It's been operated by the Jones family since the mid-1920s, when Robert Jones and his wife, Virginia, turned it into a destination. Today, it's in the hands of retiring Ohio Sen. Rob Portman and his siblings, grandchildren of the Joneses.
Dining at The Golden Lamb is a comforting experience, from the classic, unpretentious menu to the jar of complimentary mints on the checkout counter in the well-furnished lobby. Here you can enjoy hearty entrees such as roast turkey, braised lamb, Shepherd’s pie, prime rib and fried chicken. The Lamb also has a line of burgers and sandwiches, sliders, appetizers and desserts.

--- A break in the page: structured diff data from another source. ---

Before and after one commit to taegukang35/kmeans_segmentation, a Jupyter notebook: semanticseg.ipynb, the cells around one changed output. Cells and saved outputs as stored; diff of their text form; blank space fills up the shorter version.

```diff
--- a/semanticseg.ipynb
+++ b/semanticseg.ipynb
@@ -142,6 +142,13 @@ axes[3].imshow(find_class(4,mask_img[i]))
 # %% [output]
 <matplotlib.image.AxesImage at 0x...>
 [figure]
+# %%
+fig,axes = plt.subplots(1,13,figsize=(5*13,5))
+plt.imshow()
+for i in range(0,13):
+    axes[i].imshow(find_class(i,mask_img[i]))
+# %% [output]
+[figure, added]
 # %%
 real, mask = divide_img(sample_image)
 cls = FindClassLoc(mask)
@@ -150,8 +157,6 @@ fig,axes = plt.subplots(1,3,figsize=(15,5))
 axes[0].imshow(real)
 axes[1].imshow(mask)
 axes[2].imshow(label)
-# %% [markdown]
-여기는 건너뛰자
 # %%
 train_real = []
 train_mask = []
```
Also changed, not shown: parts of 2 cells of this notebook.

The menu also is available in the Black Horse Tavern bar, a communal drinking and dining space that perhaps best embodies the spirit of the original public house. In 2019 it was renovated to expand the seating area to the outdoors.
Where To Stay

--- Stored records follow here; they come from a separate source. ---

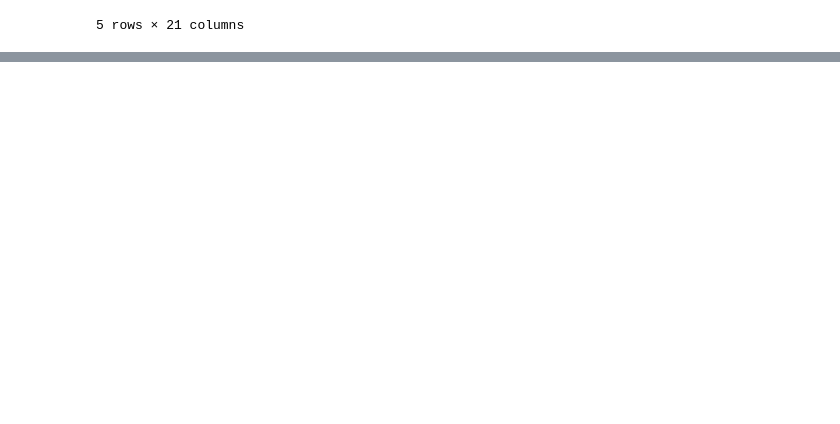
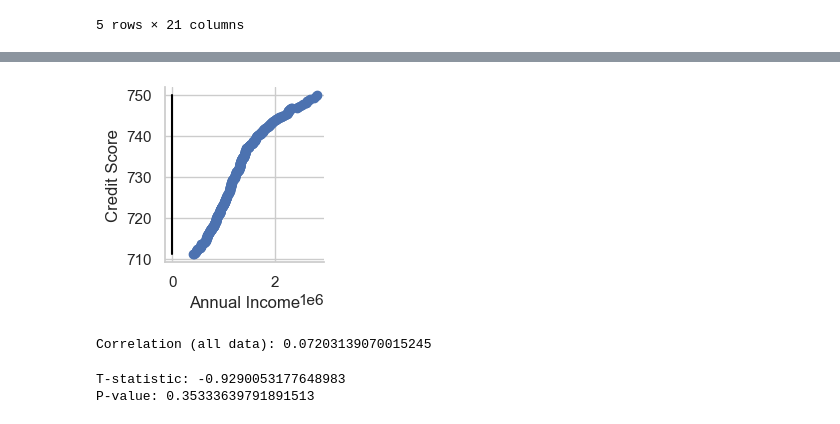
Before and after one commit to omidk414/ucb-data-project1-group2, a Jupyter notebook: main.ipynb, the cells around one changed output, grey strips where cells are left out. Drawn from its saved outputs; the diff is of its cells as text; code cells hidden in the pictures; blank space fills up the shorter version.

Commit message:
Commiting Visualizations for part one

```diff
--- a/main.ipynb
+++ b/main.ipynb
@@ -267,0 +350,4 @@ cleaned_data.head(25)
+# %%
+print(len(cleaned_data))
+cleaned_data = cleaned_data[cleaned_data['Credit Score']> 710]
+print(len(cleaned_data))
@@ -267,0 +408,10 @@ cleaned_data.head(25)
+# %%
+# Q-Q Plot
+sns.set(style="whitegrid")
+kws = {"line_kws": {"color": "red", "linestyle": "--"},"identity": True}
+ # Customizing the line appearance"identity": True
+ # Display the identity line }
+pplot(random_data, x="Annual Income", y="Credit Score", kind='qq', display_kws=kws)
+plt.show()
+# %% [output]
+[figure, added]
@@ -267,0 +428,14 @@ cleaned_data.head(25)
+# %%
+# Correlation analysis between Annual Income vs Crdit Score
+correlation_all = random_data[['Annual Income', 'Credit Score']].corr().iloc[0, 1]
+print(f"Correlation (all data): {correlation_all}")
+# %% [output]
+Correlation (all data): 0.07203139070015245
+# %%
+# Statistica Test Annual Income vs Credit Score
+t_statistic, p_value = ttest_ind(charged_off_data['Annual Income'], fully_paid_data['Annual Income'])
+print(f"T-statistic: {t_statistic}")
+print(f"P-value: {p_value}")
+# %% [output]
+T-statistic: -0.9290053177648983
+P-value: 0.35333639791891513
```
Also changed, not shown: parts of 34 cells of this notebook, 1 other file.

Great Wolf Lodge, located next to Kings Island, is one of the state's premiere indoor waterparks. And this year it's ready to show off an $8 million upgrade completed in late 2019, a few months before the coronavirus crisis forced it to pare back.
The renovation changed the design of Great Wolf, which opened in 2006, from a log cabin theme to a more modern Northwoods look and feel. The operations are much the same – to provide families with indoor, watery fun.
With 401 guest suites, Great Wolf has several room types for various group sizes. They all include entrance to the water park, which has attractions for all ages, from the four-story Alberta Falls tube adventure to the lazy Crooked Creek raft ride, to the outdoor Raccoon Lagoon, which is reopening in 2021.
New this year is an all-in-one package that for one price offers discounted rooms, a food-and-beverage credit, and several games credits. Check with the lodge on the latest requirements regarding COVID-19 protocols.
Where To Play
Shaker Run Golf Course in Lebanon has been voted the top playable course in the greater Dayton area. A glance at the architects tells you why.
Toledo native Arthur Hills designed Shaker Run's original 18 holes in 1979. Hills, who passed away in May at age 91, was one of the top architects of the game. He designed more than 200 public and private courses, including one of Ohio's top public layouts – the former Longaberger Golf Club, now called The Virtues Golf Club, near Newark.
Shaker Run's other nine holes (added in 1999) are the work of the former Columbus-based architect team of Michael Hurdzan and Dana Fry.
The original 18 holes, set in a mature, wooded valley, is one of Ohio's top public courses. It has held senior tournament qualifiers as well as an Ohio Amateur Championship and the U.S. Amateur Public Links Championship.